* **What you have to do**
Scan the entries below for the word "style". Copy each line that has it.

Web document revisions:
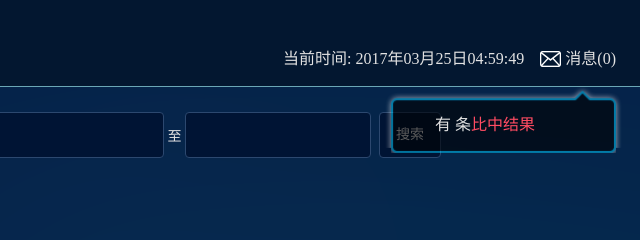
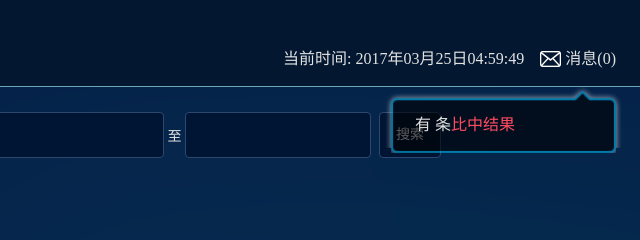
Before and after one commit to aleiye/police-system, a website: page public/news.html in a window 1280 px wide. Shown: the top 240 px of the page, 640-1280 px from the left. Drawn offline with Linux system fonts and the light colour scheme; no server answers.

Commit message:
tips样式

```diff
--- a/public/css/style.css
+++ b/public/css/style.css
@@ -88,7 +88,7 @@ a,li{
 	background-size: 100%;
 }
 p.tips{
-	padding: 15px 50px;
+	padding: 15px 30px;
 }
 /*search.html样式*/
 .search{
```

* **Reply to the task**
--- a/public/css/style.css
+++ b/public/css/style.css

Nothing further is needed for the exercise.